Work instructions: Below is a block of records; repeat each one exactly.

Dataset entries:
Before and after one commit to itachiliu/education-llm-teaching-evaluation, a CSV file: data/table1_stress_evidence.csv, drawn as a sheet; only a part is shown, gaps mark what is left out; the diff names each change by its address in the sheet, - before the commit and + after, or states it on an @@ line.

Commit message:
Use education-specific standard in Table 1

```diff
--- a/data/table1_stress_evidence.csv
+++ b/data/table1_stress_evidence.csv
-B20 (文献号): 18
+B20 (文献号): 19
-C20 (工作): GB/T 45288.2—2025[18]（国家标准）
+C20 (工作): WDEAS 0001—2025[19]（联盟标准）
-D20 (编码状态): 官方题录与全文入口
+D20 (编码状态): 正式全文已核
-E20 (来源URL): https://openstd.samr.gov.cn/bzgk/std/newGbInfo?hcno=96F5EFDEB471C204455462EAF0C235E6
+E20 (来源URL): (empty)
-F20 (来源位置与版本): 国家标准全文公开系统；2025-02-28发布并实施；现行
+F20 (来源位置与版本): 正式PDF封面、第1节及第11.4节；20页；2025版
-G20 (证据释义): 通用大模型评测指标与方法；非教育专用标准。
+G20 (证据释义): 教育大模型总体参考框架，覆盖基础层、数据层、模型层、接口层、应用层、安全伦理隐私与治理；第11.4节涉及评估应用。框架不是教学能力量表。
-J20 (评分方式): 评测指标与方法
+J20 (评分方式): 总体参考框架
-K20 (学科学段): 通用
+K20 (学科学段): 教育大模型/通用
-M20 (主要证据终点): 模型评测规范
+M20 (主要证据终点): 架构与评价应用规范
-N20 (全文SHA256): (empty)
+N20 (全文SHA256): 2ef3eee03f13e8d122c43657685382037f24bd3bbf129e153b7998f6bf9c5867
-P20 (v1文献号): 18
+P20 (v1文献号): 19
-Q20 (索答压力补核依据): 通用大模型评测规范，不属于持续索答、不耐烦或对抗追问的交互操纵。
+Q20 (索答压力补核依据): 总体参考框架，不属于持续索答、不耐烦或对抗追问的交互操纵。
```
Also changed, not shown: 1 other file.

Answer to this problem:
Before and after one commit to itachiliu/education-llm-teaching-evaluation, a CSV file: data/table1_stress_evidence.csv, drawn as a sheet; only a part is shown, gaps mark what is left out; the diff names each change by its address in the sheet, - before the commit and + after, or states it on an @@ line.

Commit message:
Use education-specific standard in Table 1

```diff
--- a/data/table1_stress_evidence.csv
+++ b/data/table1_stress_evidence.csv
-B20 (文献号): 18
+B20 (文献号): 19
-C20 (工作): GB/T 45288.2—2025[18]（国家标准）
+C20 (工作): WDEAS 0001—2025[19]（联盟标准）
-D20 (编码状态): 官方题录与全文入口
+D20 (编码状态): 正式全文已核
-E20 (来源URL): https://openstd.samr.gov.cn/bzgk/std/newGbInfo?hcno=96F5EFDEB471C204455462EAF0C235E6
+E20 (来源URL): (empty)
-F20 (来源位置与版本): 国家标准全文公开系统；2025-02-28发布并实施；现行
+F20 (来源位置与版本): 正式PDF封面、第1节及第11.4节；20页；2025版
-G20 (证据释义): 通用大模型评测指标与方法；非教育专用标准。
+G20 (证据释义): 教育大模型总体参考框架，覆盖基础层、数据层、模型层、接口层、应用层、安全伦理隐私与治理；第11.4节涉及评估应用。框架不是教学能力量表。
-J20 (评分方式): 评测指标与方法
+J20 (评分方式): 总体参考框架
-K20 (学科学段): 通用
+K20 (学科学段): 教育大模型/通用
-M20 (主要证据终点): 模型评测规范
+M20 (主要证据终点): 架构与评价应用规范
-N20 (全文SHA256): (empty)
+N20 (全文SHA256): 2ef3eee03f13e8d122c43657685382037f24bd3bbf129e153b7998f6bf9c5867
-P20 (v1文献号): 18
+P20 (v1文献号): 19
-Q20 (索答压力补核依据): 通用大模型评测规范，不属于持续索答、不耐烦或对抗追问的交互操纵。
+Q20 (索答压力补核依据): 总体参考框架，不属于持续索答、不耐烦或对抗追问的交互操纵。
```
Also changed, not shown: 1 other file.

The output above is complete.